While you might balk a little at the expense of all these new items, remember this is part of the investment in your home. Keeping your house in good condition will not only make it a great place to live, but also safeguard its resale value for the future.

5. Make Seasonal Checklists

Now that you’ve purchased all the vital home equipment you need, it’s time to plan for putting it to good use. Regular, scheduled maintenance is a vital part of home ownership, and a good old-fashioned checklist is one of the best ways to prioritize maintenance projects.

For example, winter is the best time to break out the snow removal equipment, check the pipes to prevent freezing, clean or replace your furnace filters, and switch the direction on your ceiling fan blades to help keep the house warm.

Spring is a great time to clean out the gutters, fertilize the lawn, check on your sprinkler system and have your chimney cleaned.

Summer is the season for painting and repairs, whether you’re brightening up the deck or changing the color of the whole house. Summer is also yard sale season and a great opportunity to declutter.

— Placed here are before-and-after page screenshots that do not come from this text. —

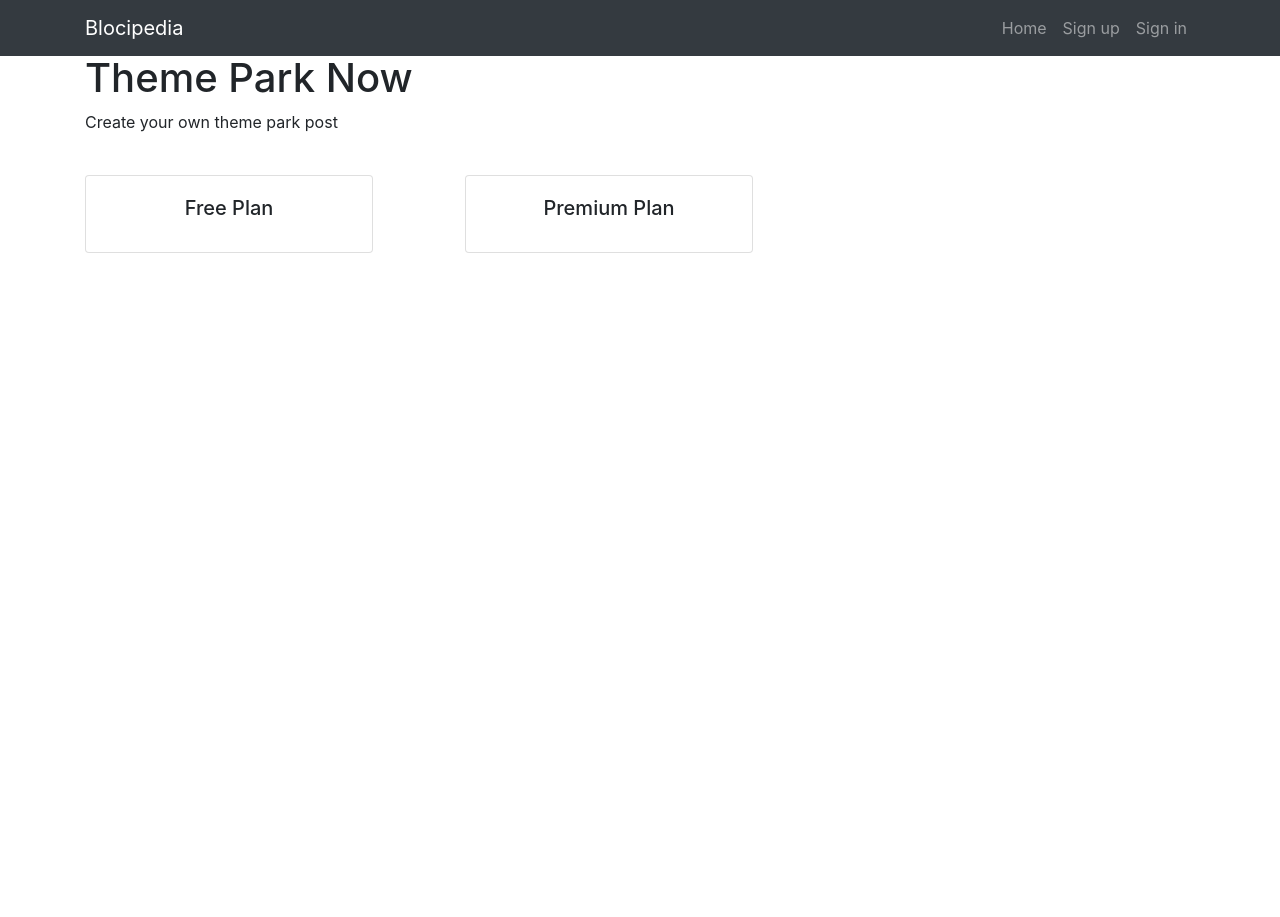
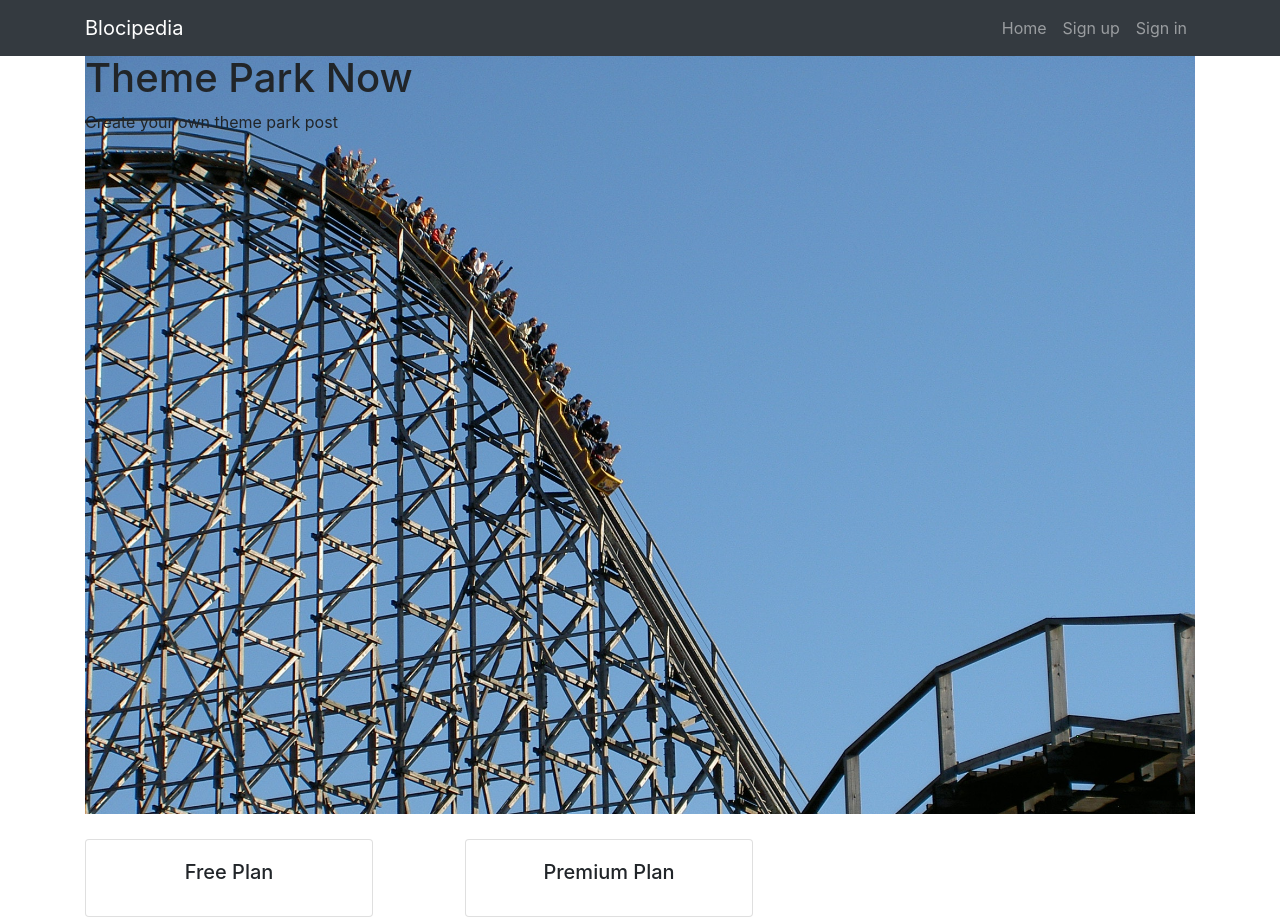
Before and after one commit to ArataKagan/bloccipedia, a Node server app: page / in a window 1280 px wide. Before the commit the page ends 253 px from the top, so only its background shows below. Run offline with Node 20, Linux system fonts and the light colour scheme; some libraries are stand-ins or nearby versions.

Commit message:
Added background image on landing page

```diff
--- a/src/assets/css/application.css
+++ b/src/assets/css/application.css
@@ -1,3 +1,15 @@
+* {
+  padding: 0;
+  margin: 0;
+  box-sizing: border-box;
+}
+
+header {
+  height: 95vh;
+  background-image: url('./adrenaline-amusement-park-carnival-66143.jpg');
+  background-size: cover;
+}
+
 body {
     padding-top: 54px;
   }
@@ -12,9 +24,3 @@ body {
   display: grid;
   position: relative;
 }
-
-.container {
-  width: 100%;
-  height: 100%;
-  display: grid;
-}
```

When fall comes, most of your attention should go toward preparing for winter. Check the weather stripping and insulation in your home, have your heating system checked out and serviced, and trim the trees and branches around your home in anticipation of winter storms.

6. Plant Some Trees

If you have the means and the yard space for it, planting a few trees is one of the best home improvement decisions you can make. They’re aesthetically pleasing, create shade (keeping down cooling costs), and increase the value of your home. Evergreen trees on the north side of your home will help shelter you from the wind in winter, and deciduous trees on the east side of the house will provide cooling shade in the hot summer months.

There’s no doubt: home ownership is a lot of work. But it can also be a tremendously rewarding experience that pays off, both emotionally and financially, in the long run.